Posted at 1:11 PM on November 16, 2007
by Craig Edwards
While the big weather news in the USA is the drought in the southeast and the relatively mild month of November, globally, a tropical cyclone devastated Bangladesh on Thursday. More than a thousand perished from the storm that struck with winds of 150 mph.
Earlier this month tens of thousands were forced to flee their homesteads in Mexico as four days of heavy rains flooded the region.
Heavy rains in Mexico
For both the 2006 and 2007 tropical storm season the US coastal areas were spared. Weren't there dire predictions by experts that the warm ocean temperatures would spawn more frequent and violent hurricanes?
My goal is simple to deliver Minnesotans an accurate forecast out the next five days. Predicting an entire season is still a conundrum for the most talented meteorological experts.
The updated NOAA Climate Prediction Centers outlook for the winter of 2007-2008 was released on Thursday. Here's the latest for your coffee shop banter.
Posted at 3:03 PM on November 16, 2007
by Mark Seeley
Every now and then a piece of significant research falls through the cracks and is not noticed by the wider community. Such may be the case of a paper released earlier this year by Christopher Scholz and 18 other co-authors. It appeared in Proceedings of the National Academy of Science.
Many anthropological studies of early humans (Homo sapiens) trace maternal lineages back to South and East Africa. Using DNA techniques, modern human ancestry is clearly traceable to this area before 130,000 years ago.
Climate studies from African lake sediments (Tanganyika, Malawi, and Bosumtwi) reveal that climate variability and especially aridity were quite severe during the period from 135,000 to 75,000 years ago. Maintenance of a sizable population of human beings on the African continent would have been a formidable task in such a harsh and highly variable climate. Severe droughts that were decades long severely limited the terrestrial and aquatic food supplies, as well as fresh water supplies.

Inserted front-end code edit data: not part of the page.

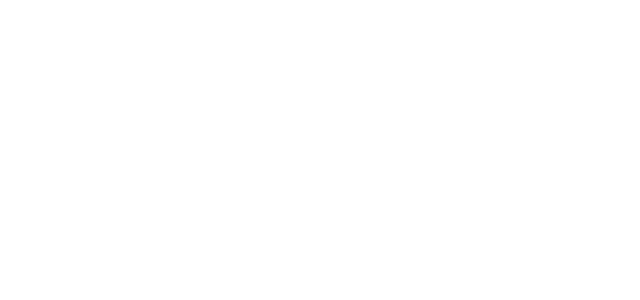
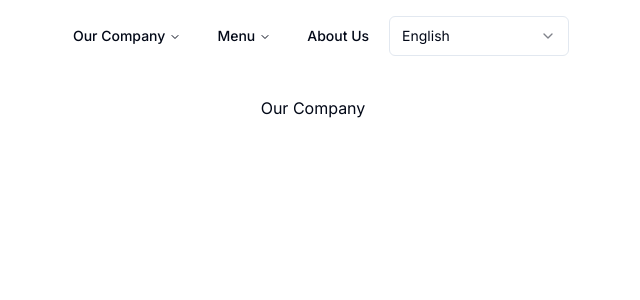
Before and after one commit to alannofrialdi/next-store, a Next.js app: page /en/about in a window 1280 px wide. Before the commit this address had no page. Shown: the top 300 px of the page, without its empty margins (327-967 px from the left). Built offline with nearby package versions, Linux system fonts and the light colour scheme.

Commit message:
feat: navbar

```diff
--- /dev/null
+++ b/src/app/[locale]/about/page.tsx
@@ -0,0 +1,11 @@
+import { useTranslations } from "next-intl";
+
+export default function About() {
+  const t = useTranslations("Index");
+
+  return (
+    <div className="text-center pt-10">
+      <h1>{t("company")}</h1>
+    </div>
+  );
+}
--- a/src/app/[locale]/home/page.tsx
+++ b/src/app/[locale]/home/page.tsx
@@ -5,6 +5,8 @@ import NavbarMenu from "@/components/nav-bar";
 export default function Home() {
   const t = useTranslations("Index");
   return (
-    <div className="flex items-center justify-center mt-20">{t("title")}</div>
+    <div className="flex items-center justify-center mt-20">
+      {t("ourProducts")}
+    </div>
   );
 }
--- a/src/app/layout.tsx
+++ b/src/app/layout.tsx
@@ -6,6 +6,7 @@ import { Inter as FontSans } from "next/font/google";
 import { cn } from "@/lib/utils";
 import { NextIntlClientProvider } from "next-intl";
 import { getMessages } from "next-intl/server";
+import { notFound } from "next/navigation";
 
 const inter = Inter({ subsets: ["latin"] });
 
@@ -29,7 +30,12 @@ export default async function RootLayout({
   children,
   params: { locale },
 }: Readonly<RootLayoutProps>) {
-  const messages = await getMessages();
+  let messages;
+  try {
+    messages = await getMessages();
+  } catch (error) {
+    notFound();
+  }
 
   return (
     <html lang={locale} suppressHydrationWarning>
@@ -39,7 +45,7 @@ export default async function RootLayout({
           fontSans.variable,
         )}
       >
-        <NextIntlClientProvider messages={messages}>
+        <NextIntlClientProvider locale={locale} messages={messages}>
           <NavbarMenu />
           <main className={inter.className}>{children}</main>
         </NextIntlClientProvider>
--- a/src/components/local-switcher.tsx
+++ b/src/components/local-switcher.tsx
@@ -2,6 +2,8 @@
 import { useLocale } from "next-intl";
 import { useRouter } from "next/navigation";
 import { useTransition } from "react";
+import { usePathname } from "next/navigation";
+
 import {
   Select,
   SelectContent,
@@ -16,11 +18,13 @@ export default function LocalSwitcher() {
   const router = useRouter();
   const [isPending, startTransition] = useTransition();
   const localeActive = useLocale();
+  const pathname = usePathname();
 
   const handleChange = (locale: string) => {
     startTransition(() => {
-      router.replace(`/${locale}/home`);
+      router.replace(`/${locale}${pathname.slice(3)}`);
     });
+    router.refresh();
   };
 
   return (
--- a/tsconfig.json
+++ b/tsconfig.json
@@ -26,6 +26,7 @@
     "src/app/*.ts",
     "**/*.tsx",
     "**/**/*.tsx",
+    "**/**/**/*.tsx",
     ".next/types/**/*.ts",
     "src/i18n.ts",
     "src/middleware.ts"
```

But a climatic shift away from these highly variable and arid conditions took place about 70,000 years ago, and the African continent became much wetter and a good deal more stable from year to year. This is coincident with detected rapid expansion of early modern human populations, not only across Africa but out of Africa.

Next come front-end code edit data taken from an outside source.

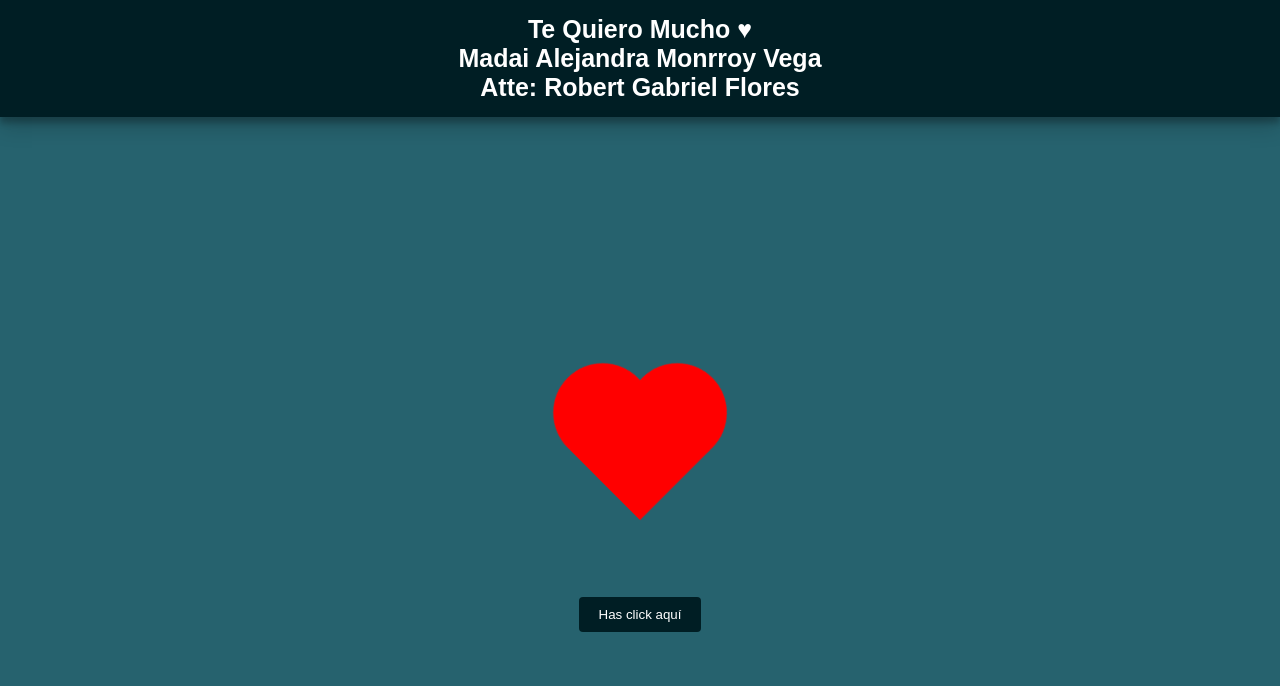
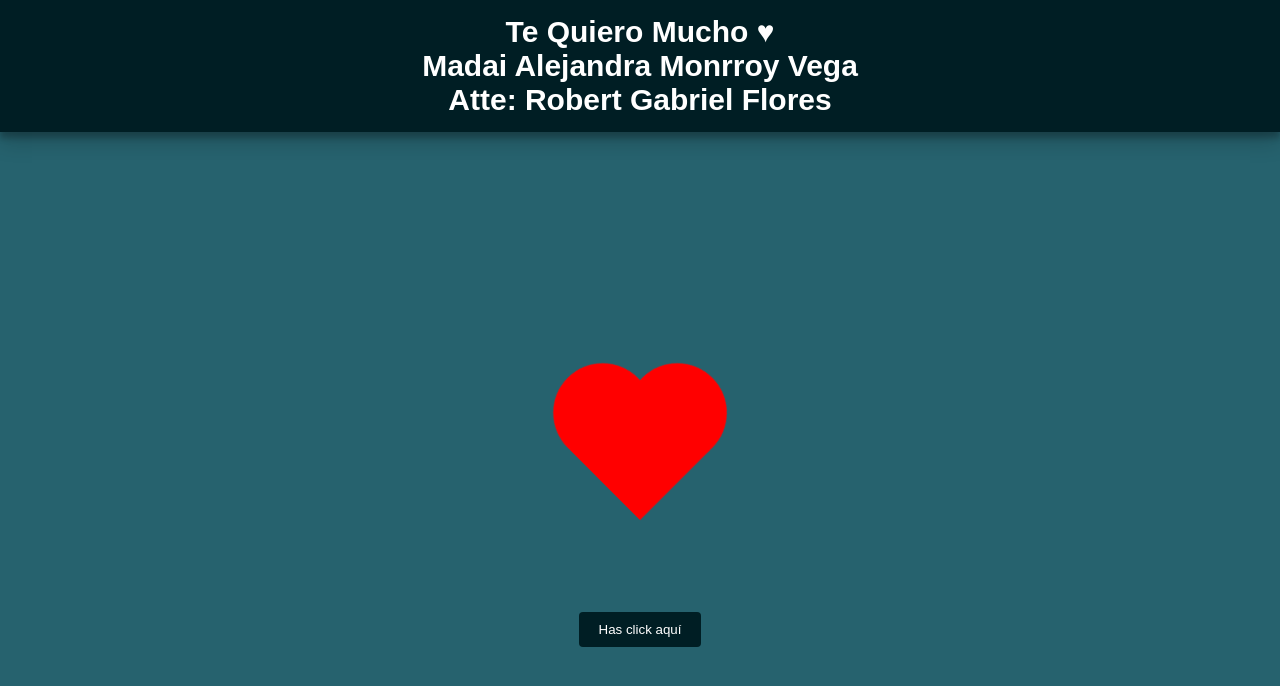
Before and after one commit to r-gabriel-f/rosa, a React (Create React App) app: page / in a window 1280 px wide. Shown: the top 686 px of the page. Built offline with nearby package versions, Linux system fonts and the light colour scheme.

Commit message:
2 prueba

```diff
--- a/src/components/Rosa.css
+++ b/src/components/Rosa.css
@@ -70,7 +70,7 @@
   text-align: center;
   box-shadow: 0 10px 20px rgba(0, 0, 0, 0.19), 0 6px 6px rgba(0, 0, 0, 0.23);
   width: 100%;
-  font-size: 25px;
+  font-size: 30px;
   font-family: "Nunito", sans-serif;
   font-weight: 600;
   color: white;
```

Blessed with more abundant food supplies and waterways to travel, it seems that climate change at that time opened the door of opportunity for the human race to explore new territory, and thus began the spread to the Mediterranean, then Asia and Europe. The hypothesis proposed by the authors is that climate change was the trigger for this!
You can read more on megadroughts and early human origins here(1 Comments)